Optimism About U.S. Economy Hits Post-Recession High, AICPA Survey Finds

Business executives’ optimism about the U.S. economy continues to soar but is tempered somewhat by growing inflation concerns, according to the first-quarter AICPA Economic Outlook Survey.

Seventy-nine percent of business executives said they were upbeat about prospects for the economy, eclipsing last quarter’s post-Great Recession high of 74%. As a point of reference, optimism levels were as low as 28% in early 2016. Survey respondents’ view of their own companies’ outlook over the next 12 months also set a post-recession record, with 71% expressing optimism.

“Business executives are drawing a lot of confidence from current economic indicators, and cite federal tax reform and deregulation as two factors in their improved outlook over the next year,” says Arleen Thomas, managing director of Americas market, global offerings and CGMA exam, management accounting for the Association of International Certified Professional Accountants. “At the same time, we’re seeing an uptick in concerns often associated with a hot economy, from talent pool issues to rising inflation fears.”

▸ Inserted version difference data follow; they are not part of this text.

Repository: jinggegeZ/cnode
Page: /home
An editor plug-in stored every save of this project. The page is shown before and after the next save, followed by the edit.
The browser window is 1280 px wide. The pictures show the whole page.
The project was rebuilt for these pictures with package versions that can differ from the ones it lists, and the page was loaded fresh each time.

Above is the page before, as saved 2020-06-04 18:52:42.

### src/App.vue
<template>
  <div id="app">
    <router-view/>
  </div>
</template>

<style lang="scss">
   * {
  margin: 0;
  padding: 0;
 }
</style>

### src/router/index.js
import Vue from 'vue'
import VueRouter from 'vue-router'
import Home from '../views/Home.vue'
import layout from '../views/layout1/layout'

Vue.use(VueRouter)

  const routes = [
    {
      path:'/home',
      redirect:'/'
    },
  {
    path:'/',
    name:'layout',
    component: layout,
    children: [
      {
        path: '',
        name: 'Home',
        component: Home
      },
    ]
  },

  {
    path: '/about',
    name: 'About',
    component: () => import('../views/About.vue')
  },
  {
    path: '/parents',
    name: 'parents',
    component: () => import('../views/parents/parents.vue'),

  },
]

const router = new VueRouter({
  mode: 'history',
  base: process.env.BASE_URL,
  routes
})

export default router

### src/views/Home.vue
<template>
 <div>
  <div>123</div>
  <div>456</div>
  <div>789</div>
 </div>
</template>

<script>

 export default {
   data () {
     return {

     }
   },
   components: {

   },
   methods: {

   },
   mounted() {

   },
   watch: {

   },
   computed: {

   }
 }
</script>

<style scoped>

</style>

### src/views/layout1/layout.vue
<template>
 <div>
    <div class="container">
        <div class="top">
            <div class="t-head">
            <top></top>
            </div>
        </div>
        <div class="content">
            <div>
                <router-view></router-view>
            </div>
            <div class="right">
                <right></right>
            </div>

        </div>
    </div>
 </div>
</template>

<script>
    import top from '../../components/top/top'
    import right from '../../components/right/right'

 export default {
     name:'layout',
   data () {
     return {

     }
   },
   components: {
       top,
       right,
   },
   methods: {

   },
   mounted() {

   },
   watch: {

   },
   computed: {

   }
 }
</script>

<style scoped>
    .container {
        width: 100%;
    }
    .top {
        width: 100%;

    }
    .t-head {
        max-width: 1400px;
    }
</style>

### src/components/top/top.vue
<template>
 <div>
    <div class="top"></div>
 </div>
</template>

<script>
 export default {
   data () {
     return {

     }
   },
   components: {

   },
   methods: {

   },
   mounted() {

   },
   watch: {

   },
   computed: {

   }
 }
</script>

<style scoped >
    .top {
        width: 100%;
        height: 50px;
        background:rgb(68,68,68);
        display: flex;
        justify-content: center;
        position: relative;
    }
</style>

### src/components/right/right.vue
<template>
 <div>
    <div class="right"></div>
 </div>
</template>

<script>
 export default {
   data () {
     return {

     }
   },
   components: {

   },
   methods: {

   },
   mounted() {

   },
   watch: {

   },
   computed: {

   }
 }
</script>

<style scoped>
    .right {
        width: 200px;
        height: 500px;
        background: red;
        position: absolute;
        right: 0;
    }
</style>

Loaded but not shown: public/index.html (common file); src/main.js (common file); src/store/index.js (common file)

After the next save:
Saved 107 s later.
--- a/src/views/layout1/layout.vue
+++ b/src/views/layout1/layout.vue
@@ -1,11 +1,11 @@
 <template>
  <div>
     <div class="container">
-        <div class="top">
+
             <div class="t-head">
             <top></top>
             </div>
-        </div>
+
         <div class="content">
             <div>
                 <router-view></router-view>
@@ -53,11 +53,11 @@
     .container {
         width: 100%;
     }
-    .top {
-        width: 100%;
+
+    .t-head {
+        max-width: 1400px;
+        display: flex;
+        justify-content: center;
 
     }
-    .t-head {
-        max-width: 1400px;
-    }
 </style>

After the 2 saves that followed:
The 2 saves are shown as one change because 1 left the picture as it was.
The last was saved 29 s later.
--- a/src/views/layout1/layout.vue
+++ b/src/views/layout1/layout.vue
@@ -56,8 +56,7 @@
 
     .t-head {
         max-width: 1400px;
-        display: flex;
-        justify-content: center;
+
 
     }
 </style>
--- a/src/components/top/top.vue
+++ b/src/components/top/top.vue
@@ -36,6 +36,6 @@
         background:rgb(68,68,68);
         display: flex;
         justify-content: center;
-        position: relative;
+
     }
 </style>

On the job front, half of business executives say their companies have the right number of employees. Hiring plans continue to improve, however, with 27% of companies saying they plan to fill positions immediately (up two percentage points from last quarter) and another 14% (up one percentage point) indicating they have too few employees but are hesitant to hire. Finding the right candidates remains an issue, however: ‘availability of skilled personnel’ remains the No. 1 challenge for businesses for the third quarter in a row.